> _Records from a dataset_
================================

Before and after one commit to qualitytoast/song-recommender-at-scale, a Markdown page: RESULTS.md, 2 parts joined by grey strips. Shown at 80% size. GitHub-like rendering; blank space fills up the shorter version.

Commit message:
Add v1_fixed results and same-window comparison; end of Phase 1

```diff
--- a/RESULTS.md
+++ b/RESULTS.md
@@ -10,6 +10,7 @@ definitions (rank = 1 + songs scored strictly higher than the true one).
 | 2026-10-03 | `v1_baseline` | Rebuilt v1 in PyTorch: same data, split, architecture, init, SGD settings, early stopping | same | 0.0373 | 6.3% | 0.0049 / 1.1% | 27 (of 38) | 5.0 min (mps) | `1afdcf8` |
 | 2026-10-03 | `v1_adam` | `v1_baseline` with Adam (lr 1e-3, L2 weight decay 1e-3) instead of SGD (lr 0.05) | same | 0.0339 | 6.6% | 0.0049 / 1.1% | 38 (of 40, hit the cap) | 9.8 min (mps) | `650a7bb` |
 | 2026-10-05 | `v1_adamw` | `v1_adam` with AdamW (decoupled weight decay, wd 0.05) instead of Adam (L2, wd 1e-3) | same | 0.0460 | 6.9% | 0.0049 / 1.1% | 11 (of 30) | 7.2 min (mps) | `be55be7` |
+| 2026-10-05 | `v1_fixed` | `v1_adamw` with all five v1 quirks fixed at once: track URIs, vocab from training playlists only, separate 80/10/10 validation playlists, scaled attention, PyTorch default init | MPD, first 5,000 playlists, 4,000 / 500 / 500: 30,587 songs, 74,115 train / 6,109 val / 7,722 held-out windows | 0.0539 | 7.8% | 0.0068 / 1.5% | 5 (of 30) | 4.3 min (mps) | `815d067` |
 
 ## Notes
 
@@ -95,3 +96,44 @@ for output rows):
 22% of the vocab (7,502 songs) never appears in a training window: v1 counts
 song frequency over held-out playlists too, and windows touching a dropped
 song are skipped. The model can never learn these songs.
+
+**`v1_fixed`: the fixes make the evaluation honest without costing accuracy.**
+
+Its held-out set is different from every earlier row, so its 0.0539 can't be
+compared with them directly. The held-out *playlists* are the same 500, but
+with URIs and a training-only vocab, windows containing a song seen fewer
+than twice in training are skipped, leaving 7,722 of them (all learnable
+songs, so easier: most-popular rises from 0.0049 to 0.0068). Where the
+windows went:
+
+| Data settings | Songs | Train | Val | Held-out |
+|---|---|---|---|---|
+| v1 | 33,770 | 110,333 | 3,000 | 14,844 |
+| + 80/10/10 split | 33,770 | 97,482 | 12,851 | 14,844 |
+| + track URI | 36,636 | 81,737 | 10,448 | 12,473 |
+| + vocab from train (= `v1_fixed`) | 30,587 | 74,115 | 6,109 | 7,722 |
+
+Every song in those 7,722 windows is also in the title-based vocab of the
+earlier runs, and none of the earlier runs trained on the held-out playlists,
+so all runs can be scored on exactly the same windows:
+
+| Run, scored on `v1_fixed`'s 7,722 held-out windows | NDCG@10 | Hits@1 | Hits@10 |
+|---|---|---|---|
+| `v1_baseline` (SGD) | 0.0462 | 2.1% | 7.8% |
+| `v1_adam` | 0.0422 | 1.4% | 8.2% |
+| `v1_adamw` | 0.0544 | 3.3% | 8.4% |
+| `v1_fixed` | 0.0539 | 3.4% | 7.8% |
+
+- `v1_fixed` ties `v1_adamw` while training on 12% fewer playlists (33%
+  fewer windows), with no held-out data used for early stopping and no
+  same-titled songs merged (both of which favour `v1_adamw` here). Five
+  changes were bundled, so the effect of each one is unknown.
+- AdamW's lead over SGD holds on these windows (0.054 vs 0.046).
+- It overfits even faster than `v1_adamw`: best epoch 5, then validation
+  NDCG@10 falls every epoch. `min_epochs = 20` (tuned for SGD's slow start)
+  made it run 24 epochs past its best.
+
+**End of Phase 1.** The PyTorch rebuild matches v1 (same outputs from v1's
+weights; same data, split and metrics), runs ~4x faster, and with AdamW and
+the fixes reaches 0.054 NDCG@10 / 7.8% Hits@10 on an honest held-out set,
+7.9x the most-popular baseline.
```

================================

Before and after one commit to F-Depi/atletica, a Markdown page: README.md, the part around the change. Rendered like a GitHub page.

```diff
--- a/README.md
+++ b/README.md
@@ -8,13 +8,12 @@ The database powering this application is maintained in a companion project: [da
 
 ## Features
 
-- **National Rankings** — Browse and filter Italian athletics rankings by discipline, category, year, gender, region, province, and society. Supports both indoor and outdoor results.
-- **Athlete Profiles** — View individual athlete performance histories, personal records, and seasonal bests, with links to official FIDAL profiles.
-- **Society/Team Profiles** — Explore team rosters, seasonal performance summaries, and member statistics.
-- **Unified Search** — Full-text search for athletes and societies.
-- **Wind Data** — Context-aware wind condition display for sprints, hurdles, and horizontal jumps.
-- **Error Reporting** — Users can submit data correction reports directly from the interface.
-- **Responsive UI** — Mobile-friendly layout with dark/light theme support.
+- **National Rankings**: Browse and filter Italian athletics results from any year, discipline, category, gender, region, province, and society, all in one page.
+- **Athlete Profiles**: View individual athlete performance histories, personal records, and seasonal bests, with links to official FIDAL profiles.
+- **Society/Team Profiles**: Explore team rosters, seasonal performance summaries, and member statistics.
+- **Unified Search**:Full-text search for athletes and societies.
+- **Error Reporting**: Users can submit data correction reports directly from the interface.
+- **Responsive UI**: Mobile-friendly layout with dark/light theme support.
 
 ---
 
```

================================

> _The task_
Whenever a line above includes "View", copy it in full.

> _Output_
-- **Athlete Profiles** — View individual athlete performance histories, personal records, and seasonal bests, with links to official FIDAL profiles.
+- **Athlete Profiles**: View individual athlete performance histories, personal records, and seasonal bests, with links to official FIDAL profiles.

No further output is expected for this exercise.